According to the American Massage Therapy Association (AMTA) Consumer Survey, 72 percent of individuals surveyed claim their primary reason for receiving a massage in the previous 12 months was medical (43 percent) or stress (29 percent).


A growing body of research supports the health benefits of massage therapy for conditions such as stress, fibromyalgia, low-back pain and more. Find out how you can benefit from adding massage therapy to your health and wellness routine.


1. Relieve stress

2. Relieve postoperative pain

3. Reduce anxiety

4. Manage low-back pain

5. Help fibromyalgia pain

6. Reduce muscle tension

7. Enhance exercise performance

8. Relieve tension headaches

9. Sleep better

10. Ease symptoms of depression

11. Improve cardiovascular health

12. Reduce pain of osteoarthritis

13. Decrease stress in cancer patients

14. Improve balance in older adults

15. Decrease rheumatoid arthritis pain

16. Temper effects of dementia

17. Promote relaxation

18. Lower blood pressure

19. Decrease symptoms of Carpal Tunnel Syndrome

20. Help chronic neck pain

21. Lower joint replacement pain

22. Increase range of motion

23. Decrease migraine frequency

24. Improve quality of life in hospice care

25. Reduce chemotherapy-related naus

Therapeutic Massage Modalities

Deep Tissue

 Deep tissue massage therapy focuses on the deepest layers of muscle tissue, tendons and fascia.


Swedish

As the best-known type of bodywork performed today, one of the primary goals of the Swedish massage technique is to relax the entire body.  

Lomi Lomi

The strokes are done with the hands and forearms and are often long and sweeping, much like long, rolling waves traveling along the body. 

Thai

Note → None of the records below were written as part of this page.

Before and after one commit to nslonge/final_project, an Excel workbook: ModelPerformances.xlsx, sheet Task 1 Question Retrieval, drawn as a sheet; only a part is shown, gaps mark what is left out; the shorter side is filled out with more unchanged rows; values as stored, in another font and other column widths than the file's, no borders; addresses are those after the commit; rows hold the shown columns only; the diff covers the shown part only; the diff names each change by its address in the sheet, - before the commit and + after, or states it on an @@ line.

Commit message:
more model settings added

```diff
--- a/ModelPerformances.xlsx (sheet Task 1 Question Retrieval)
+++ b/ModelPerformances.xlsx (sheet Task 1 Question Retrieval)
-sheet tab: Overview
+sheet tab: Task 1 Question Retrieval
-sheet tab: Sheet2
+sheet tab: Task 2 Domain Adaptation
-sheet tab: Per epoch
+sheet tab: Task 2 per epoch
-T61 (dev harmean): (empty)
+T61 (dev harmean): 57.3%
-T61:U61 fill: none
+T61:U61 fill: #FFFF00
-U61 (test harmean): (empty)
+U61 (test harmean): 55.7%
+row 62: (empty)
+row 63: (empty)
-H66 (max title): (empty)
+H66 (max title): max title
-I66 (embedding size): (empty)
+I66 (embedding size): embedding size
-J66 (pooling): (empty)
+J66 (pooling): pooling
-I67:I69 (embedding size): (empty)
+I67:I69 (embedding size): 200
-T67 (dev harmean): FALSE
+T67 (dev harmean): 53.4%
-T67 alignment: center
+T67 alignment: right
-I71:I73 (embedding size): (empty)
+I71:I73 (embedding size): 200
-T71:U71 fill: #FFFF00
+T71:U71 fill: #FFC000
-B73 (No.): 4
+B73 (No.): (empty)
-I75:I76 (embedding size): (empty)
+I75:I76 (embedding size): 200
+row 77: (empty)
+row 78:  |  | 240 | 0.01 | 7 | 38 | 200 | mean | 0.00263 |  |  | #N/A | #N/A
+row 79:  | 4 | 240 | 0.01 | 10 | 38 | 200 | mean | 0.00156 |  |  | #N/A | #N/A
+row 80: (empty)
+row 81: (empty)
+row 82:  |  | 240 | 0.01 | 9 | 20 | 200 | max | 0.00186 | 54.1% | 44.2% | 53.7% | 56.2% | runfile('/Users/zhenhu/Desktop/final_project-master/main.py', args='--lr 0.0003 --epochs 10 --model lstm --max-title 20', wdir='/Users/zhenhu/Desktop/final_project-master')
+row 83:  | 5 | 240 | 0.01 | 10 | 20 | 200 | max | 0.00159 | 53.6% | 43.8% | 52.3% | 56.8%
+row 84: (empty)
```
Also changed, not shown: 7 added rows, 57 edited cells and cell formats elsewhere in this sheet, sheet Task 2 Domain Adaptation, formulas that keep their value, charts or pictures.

 The therapist puts you through a series of stretches that cover the entire body.  Thai massage also includes deep-pressure point work to stimulate the sen, or the body’s energy pathways. 

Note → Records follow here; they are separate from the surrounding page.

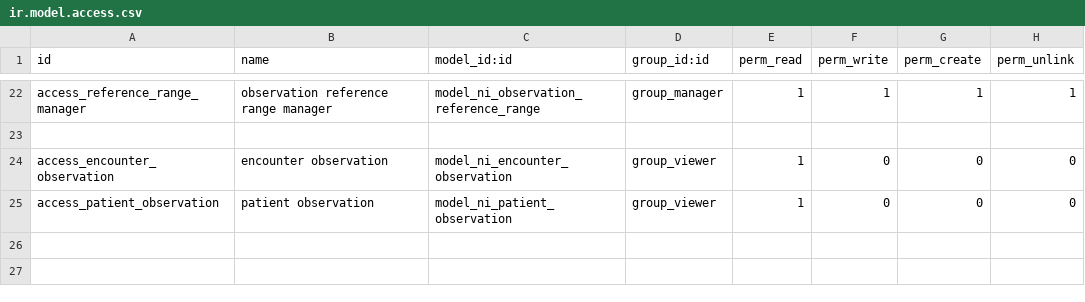
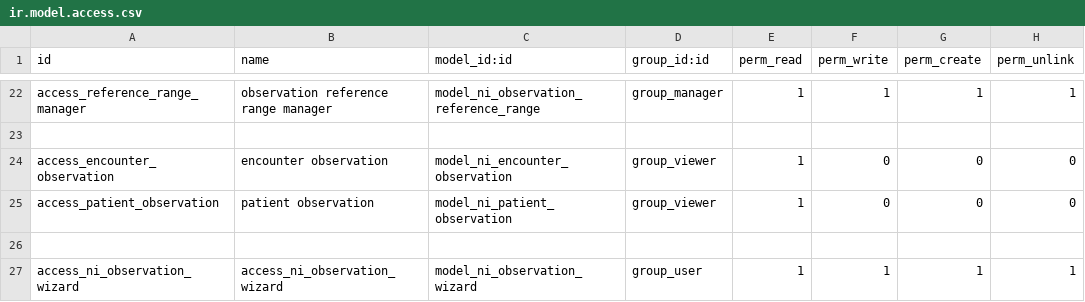
Before and after one commit to nirun-life/nirun, a CSV file: ni_observation/security/ir.model.access.csv, drawn as a sheet; only a part is shown, gaps mark what is left out.

Commit message:
[IMP] ni_observation: Add Observation wizard for better UX

```diff
--- a/ni_observation/security/ir.model.access.csv
+++ b/ni_observation/security/ir.model.access.csv
@@ -25 +25,3 @@ access_encounter_observation,encounter observation,model_ni_encounter_observatio
 access_patient_observation,patient observation,model_ni_patient_observation,group_viewer,1,0,0,0
+
+access_ni_observation_wizard,access_ni_observation_wizard,model_ni_observation_wizard,group_user,1,1,1,1
```
Also changed, not shown: 15 other files.
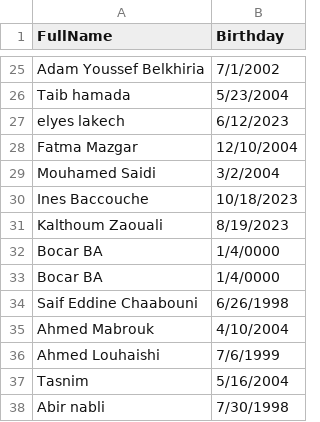
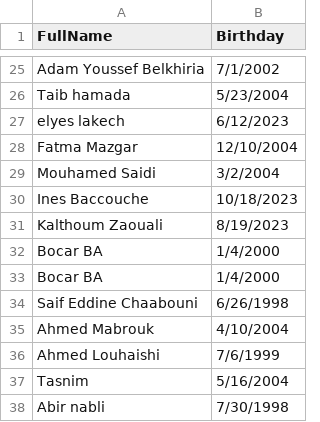
Before and after one commit to ChouaiebAmine/Pristini-Students-Birthday-System, a CSV file: test.csv, drawn as a sheet; only a part is shown, gaps mark what is left out.

```diff
--- a/test.csv
+++ b/test.csv
@@ -31,4 +31,4 @@ Ines Baccouche ,10/18/2023
 Kalthoum Zaouali ,8/19/2023
-Bocar BA,1/4/0000
-Bocar BA,1/4/0000
+Bocar BA,1/4/2000
+Bocar BA,1/4/2000
 Saif Eddine Chaabouni,6/26/1998
```
Also changed, not shown: Students.csv, 6 other files.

Hot Stone

 The therapist will either place the hot stones on specific points along the body to create soothing pressure or use them to actually massage muscles with steady pressure. 

Sports

 Therapeutic sports massage is a type of massage technique that focuses on treating soft tissue aches, pain and injuries that are associated with recreational activities. Massage can reduce muscle stiffness and improve relaxation by reducing heart rate and blood pressure. 

Lymphatic

 Lymphatic massage is a gentle-pressure technique used to move the waste fluids away from the damaged area. 

Cupping

 Cupping therapy is an ancient form of alternative medicine in which a therapist puts special cups on your skin for a few minutes to create suction. People get it for many purposes, including to help with pain, inflammation, blood flow, relaxation and well-being, and as a type of deep-tissue massage. 

Aromatherapy

 Aromatherapy massage is Swedish massage therapy using massage oil or lotion that contains essential oils (highly concentrated plant oils). 

Chair

  Chair massage is a style of seated massage that is typically short—10 or 15 minutes—and focuses on your back, shoulders and neck and arms. 

Active Isolated Stretching

 Active Isolated Stretching (AIS) is one of the methods of stretching most used by today's athletes, massage therapists, personal/athletic trainers, and professionals. The Active Isolated Stretching technique involves the method of holding each stretch for only two seconds. 

Trigger Point

A trigger point is a tight area within muscle tissue that causes pain in other parts of the body. Trigger point massage therapy is specifically designed to alleviate the source of the pain through cycles of isolated pressure and release. In this type of massage for trigger point therapy, the recipient actively participates through deep breathing as well as identifying the exact location and intensity of the discomfort.